§ **Edit tracking data**
——————————

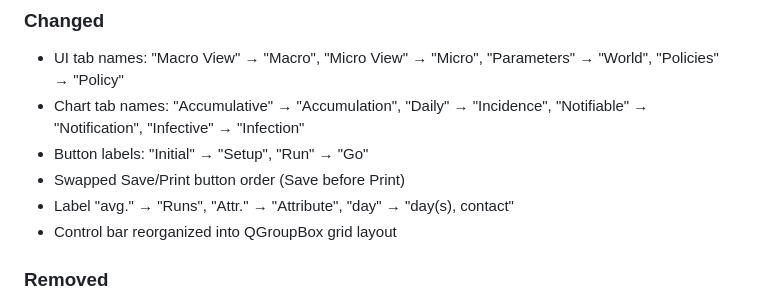
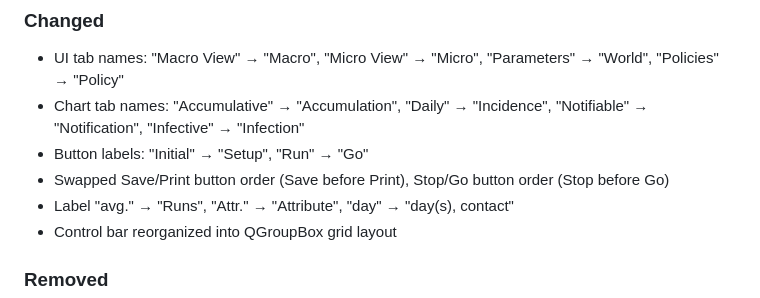
Before and after one commit to canslab1/CASMIM, a Markdown page: CHANGELOG.md, the part around the change. GitHub-like rendering.

```diff
--- a/CHANGELOG.md
+++ b/CHANGELOG.md
@@ -23,7 +23,7 @@ The format is based on [Keep a Changelog](https://keepachangelog.com/en/1.1.0/).
 - UI tab names: "Macro View" → "Macro", "Micro View" → "Micro", "Parameters" → "World", "Policies" → "Policy"
 - Chart tab names: "Accumulative" → "Accumulation", "Daily" → "Incidence", "Notifiable" → "Notification", "Infective" → "Infection"
 - Button labels: "Initial" → "Setup", "Run" → "Go"
-- Swapped Save/Print button order (Save before Print)
+- Swapped Save/Print button order (Save before Print), Stop/Go button order (Stop before Go)
 - Label "avg." → "Runs", "Attr." → "Attribute", "day" → "day(s), contact"
 - Control bar reorganized into QGroupBox grid layout
 
```
Also changed, not shown: README.md (+1 -1 lines).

——————————

All lines above that include the word "names" should be located and copied.

 - UI tab names: "Macro View" → "Macro", "Micro View" → "Micro", "Parameters" → "World", "Policies" → "Policy"
 - Chart tab names: "Accumulative" → "Accumulation", "Daily" → "Incidence", "Notifiable" → "Notification", "Infective" → "Infection"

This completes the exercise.